Contrary to what some economists and politicians have been saying, deficits do matter. It is the huge deficit--projected at $375 billion in fiscal 1993, on top of a debt that has ballooned by $2.8 trillion over the last ten years--that is hamstringing U.S. fiscal policy options. The inflation potential of such a huge deficit is the reason why long-term interest rates are still sky-high compared with short-term rates. A quick-fix fiscal stimulus would only exacerbate the deficit, prove that fiscal policy is out of control, and push up long-term rates.

So what we are left with in the short term is monetary policy. It's true that so far monetary policy has not produced a healthy recovery. But here, too, the deficit is the villain. The Fed has cut short rates by five percentage points over the past two years. Normally, long-term interest rates would have fallen in lockstep--but that hasn't happened in the face of these huge deficits. It's no mystery why the Fed hasn't been able to spur bank lending. Why should banks lend to businesses at 6% when they can earn a risk-free 7.3% on U.S. Treasury bonds? Still, the present discount rate of 3% allows the Fed room for more cuts. Lower interest rates will help address the debt problems of consumers and businesses.

Longer term, what is needed is a credible plan to cut the deficit and encourage the engines of growth, such as human capital and business investment.
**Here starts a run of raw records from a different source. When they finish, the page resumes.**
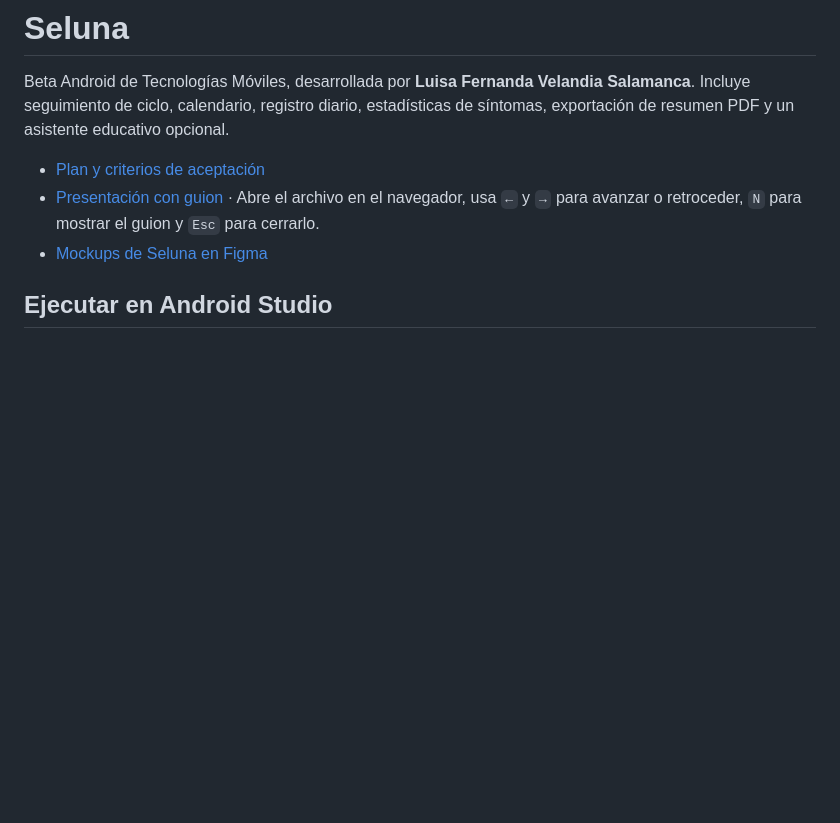
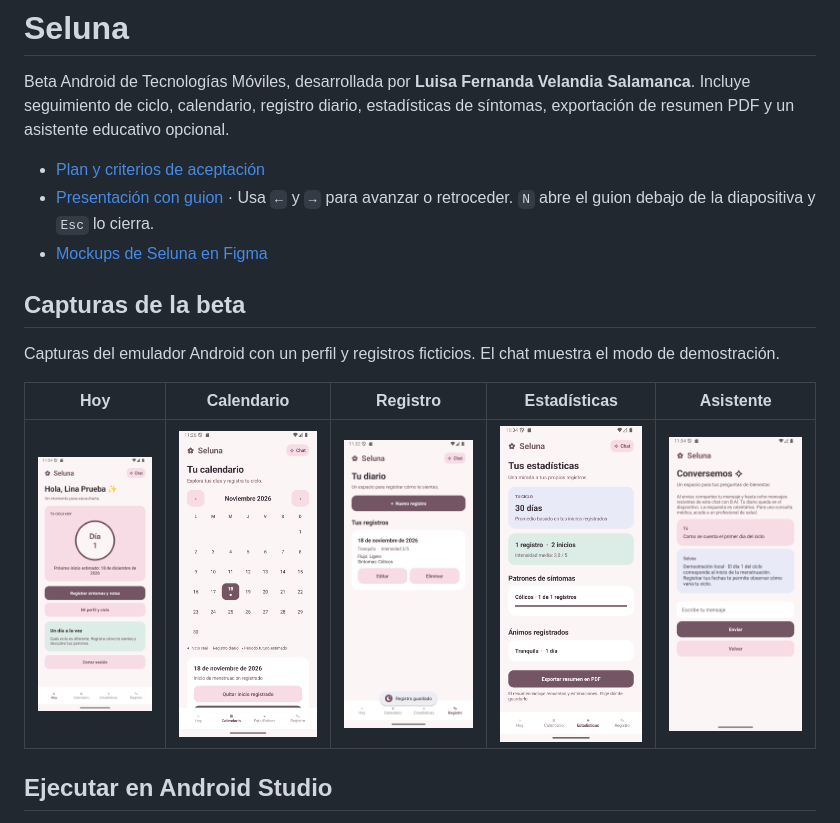
Before and after one commit to 123LUISAV/seluna, a Markdown page: README.md, the part around the change. GitHub-like rendering; pictures changed too: docs/capturas/calendario.png (added), docs/capturas/chat.png (added), docs/capturas/estadisticas.png (added); blank space fills up the shorter version.

Commit message:
docs: mostrar la beta y el guion inferior

```diff
--- a/README.md
+++ b/README.md
@@ -3,8 +3,16 @@
 Beta Android de Tecnologías Móviles, desarrollada por **Luisa Fernanda Velandia Salamanca**. Incluye seguimiento de ciclo, calendario, registro diario, estadísticas de síntomas, exportación de resumen PDF y un asistente educativo opcional.
 
 - [Plan y criterios de aceptación](docs/plan.md)
-- [Presentación con guion](docs/presentacion.html) · Abre el archivo en el navegador, usa `←` y `→` para avanzar o retroceder, `N` para mostrar el guion y `Esc` para cerrarlo.
+- [Presentación con guion](docs/presentacion.html) · Usa `←` y `→` para avanzar o retroceder. `N` abre el guion debajo de la diapositiva y `Esc` lo cierra.
 - [Mockups de Seluna en Figma](https://www.figma.com/design/NSu4CMDTwWvWka0ClNQGJ2/ProyectoMov?node-id=0-1&p=f)
+
+## Capturas de la beta
+
+Capturas del emulador Android con un perfil y registros ficticios. El chat muestra el modo de demostración.
+
+| Hoy | Calendario | Registro | Estadísticas | Asistente |
+| --- | --- | --- | --- | --- |
+| <img src="docs/capturas/hoy.png" alt="Día del ciclo y fecha estimada" width="180"> | <img src="docs/capturas/calendario.png" alt="Calendario con un inicio de menstruación registrado" width="180"> | <img src="docs/capturas/registro.png" alt="Diario con un registro de flujo, ánimo y síntomas" width="180"> | <img src="docs/capturas/estadisticas.png" alt="Duración estimada y recuentos derivados del diario" width="180"> | <img src="docs/capturas/chat.png" alt="Conversación educativa en modo demostración" width="180"> |
 
 ## Ejecutar en Android Studio
 
```
Also changed, not shown: 1 other file.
But that will have to wait until after the election, when the newly elected President and Congress will have to plot out a long-term plan for reinvigorating the economy.